As a minister of God's Word, Luke leads us to knowledge of the discreet yet penetrating light that radiates from it, while illustrating the reality and events of history. The theme of the Word of God, the golden thread woven through the two works that comprise Luke's writing, also unites the two periods treated by him: the time of Jesus and that of the Church.

As if narrating the ‘history of the Word of God,’ Luke's story follows its advance from the Holy Land to the ends of the earth. The journey proposed by the third Gospel is profoundly marked by listening to this Word which, like a seed, must be received with goodness and promptness of heart, overcoming the obstacles that prevent it from taking root and bearing fruit.

An important aspect that Luke highlights is the fact that the Word of God mysteriously grows and spreads even through suffering and in a context of opposition and persecution. The Word that St Luke points to is called to become for each generation a spiritual event capable of renewing life.

Christian life, instilled and sustained by the Spirit, is an interpersonal dialogue that is based precisely on the Word that the living God addresses to us, asking us to receive it without reservation in mind and heart.

In short, it means becoming disciples who are willing to listen to the Lord with sincerity and openness, following the example of Mary of Bethany, who ‘had chosen the better portion,’ because she ‘sat at the Lord's feet and listened to his teaching.’

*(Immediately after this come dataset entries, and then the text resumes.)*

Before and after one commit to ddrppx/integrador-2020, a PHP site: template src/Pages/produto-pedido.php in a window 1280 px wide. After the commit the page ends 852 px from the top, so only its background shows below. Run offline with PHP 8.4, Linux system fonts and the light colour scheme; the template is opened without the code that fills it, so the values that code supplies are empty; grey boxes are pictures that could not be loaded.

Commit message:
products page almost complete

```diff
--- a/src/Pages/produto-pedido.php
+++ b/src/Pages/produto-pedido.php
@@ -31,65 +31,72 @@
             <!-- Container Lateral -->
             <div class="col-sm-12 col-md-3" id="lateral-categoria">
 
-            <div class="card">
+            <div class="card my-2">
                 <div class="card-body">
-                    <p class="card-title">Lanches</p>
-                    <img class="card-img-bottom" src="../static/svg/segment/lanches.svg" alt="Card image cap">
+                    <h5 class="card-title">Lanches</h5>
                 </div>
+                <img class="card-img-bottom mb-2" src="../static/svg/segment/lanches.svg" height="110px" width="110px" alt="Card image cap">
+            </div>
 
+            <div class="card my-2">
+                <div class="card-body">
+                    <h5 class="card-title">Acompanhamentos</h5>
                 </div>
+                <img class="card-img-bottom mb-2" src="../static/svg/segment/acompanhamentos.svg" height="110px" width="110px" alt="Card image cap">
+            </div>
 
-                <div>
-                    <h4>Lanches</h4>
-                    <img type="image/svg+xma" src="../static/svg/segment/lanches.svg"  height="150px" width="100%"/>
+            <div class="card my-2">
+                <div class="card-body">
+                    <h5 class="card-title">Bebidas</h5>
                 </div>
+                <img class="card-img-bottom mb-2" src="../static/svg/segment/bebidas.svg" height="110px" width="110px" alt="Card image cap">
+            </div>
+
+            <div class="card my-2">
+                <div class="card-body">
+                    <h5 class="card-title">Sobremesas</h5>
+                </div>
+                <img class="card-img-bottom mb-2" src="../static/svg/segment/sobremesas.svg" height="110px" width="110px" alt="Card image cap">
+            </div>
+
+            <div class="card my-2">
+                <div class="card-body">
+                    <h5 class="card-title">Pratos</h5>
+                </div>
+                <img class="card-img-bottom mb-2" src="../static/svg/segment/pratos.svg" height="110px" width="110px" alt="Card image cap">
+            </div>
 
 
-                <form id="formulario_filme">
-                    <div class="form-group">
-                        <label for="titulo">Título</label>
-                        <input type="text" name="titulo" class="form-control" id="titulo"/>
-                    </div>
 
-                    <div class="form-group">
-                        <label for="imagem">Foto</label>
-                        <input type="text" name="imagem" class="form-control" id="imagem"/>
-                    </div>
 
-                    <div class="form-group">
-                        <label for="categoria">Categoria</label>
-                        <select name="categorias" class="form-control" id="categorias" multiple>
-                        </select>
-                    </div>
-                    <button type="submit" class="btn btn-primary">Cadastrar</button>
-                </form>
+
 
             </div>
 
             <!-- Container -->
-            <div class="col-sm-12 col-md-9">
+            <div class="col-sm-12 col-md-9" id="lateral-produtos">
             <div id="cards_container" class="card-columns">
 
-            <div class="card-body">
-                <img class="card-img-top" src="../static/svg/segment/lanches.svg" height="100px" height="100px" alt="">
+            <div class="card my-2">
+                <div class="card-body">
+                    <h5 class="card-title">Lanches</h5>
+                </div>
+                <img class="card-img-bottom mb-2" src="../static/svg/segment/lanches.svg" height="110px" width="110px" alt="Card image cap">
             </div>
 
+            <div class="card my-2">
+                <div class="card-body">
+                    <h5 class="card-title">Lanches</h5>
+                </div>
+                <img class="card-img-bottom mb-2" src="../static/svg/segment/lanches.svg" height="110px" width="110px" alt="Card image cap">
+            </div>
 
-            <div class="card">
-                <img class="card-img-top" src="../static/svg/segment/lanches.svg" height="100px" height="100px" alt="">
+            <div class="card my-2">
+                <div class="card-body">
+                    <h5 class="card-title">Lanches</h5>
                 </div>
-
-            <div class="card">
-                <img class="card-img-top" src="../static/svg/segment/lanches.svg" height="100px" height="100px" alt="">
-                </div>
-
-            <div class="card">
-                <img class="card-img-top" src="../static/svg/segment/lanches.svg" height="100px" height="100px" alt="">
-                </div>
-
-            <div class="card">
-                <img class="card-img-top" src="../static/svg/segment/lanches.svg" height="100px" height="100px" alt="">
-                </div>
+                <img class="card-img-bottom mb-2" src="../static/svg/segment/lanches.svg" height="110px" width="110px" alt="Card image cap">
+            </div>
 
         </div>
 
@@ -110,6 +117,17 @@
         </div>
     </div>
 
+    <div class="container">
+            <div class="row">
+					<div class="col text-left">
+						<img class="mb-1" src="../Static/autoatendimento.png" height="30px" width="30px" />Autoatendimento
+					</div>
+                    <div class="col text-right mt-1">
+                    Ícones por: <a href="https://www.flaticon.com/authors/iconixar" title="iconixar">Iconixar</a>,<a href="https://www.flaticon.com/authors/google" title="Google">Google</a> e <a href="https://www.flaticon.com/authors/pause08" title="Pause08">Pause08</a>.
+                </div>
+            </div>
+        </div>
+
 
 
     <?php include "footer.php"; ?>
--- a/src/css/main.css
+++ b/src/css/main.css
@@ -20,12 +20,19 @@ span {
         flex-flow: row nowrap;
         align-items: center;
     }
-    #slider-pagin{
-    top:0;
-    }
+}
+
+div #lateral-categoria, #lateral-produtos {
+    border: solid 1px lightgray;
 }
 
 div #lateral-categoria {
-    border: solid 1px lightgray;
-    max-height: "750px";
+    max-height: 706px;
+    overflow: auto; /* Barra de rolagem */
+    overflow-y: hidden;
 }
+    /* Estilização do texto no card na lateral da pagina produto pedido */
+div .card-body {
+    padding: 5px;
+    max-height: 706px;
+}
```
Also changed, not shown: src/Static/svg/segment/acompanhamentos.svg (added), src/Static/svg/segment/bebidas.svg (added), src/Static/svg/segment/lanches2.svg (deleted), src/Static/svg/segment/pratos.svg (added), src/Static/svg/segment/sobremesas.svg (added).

Be assured of our prayers, and please pray for us. We need it.

Yours in Christ,

JD Flynn
The Pillar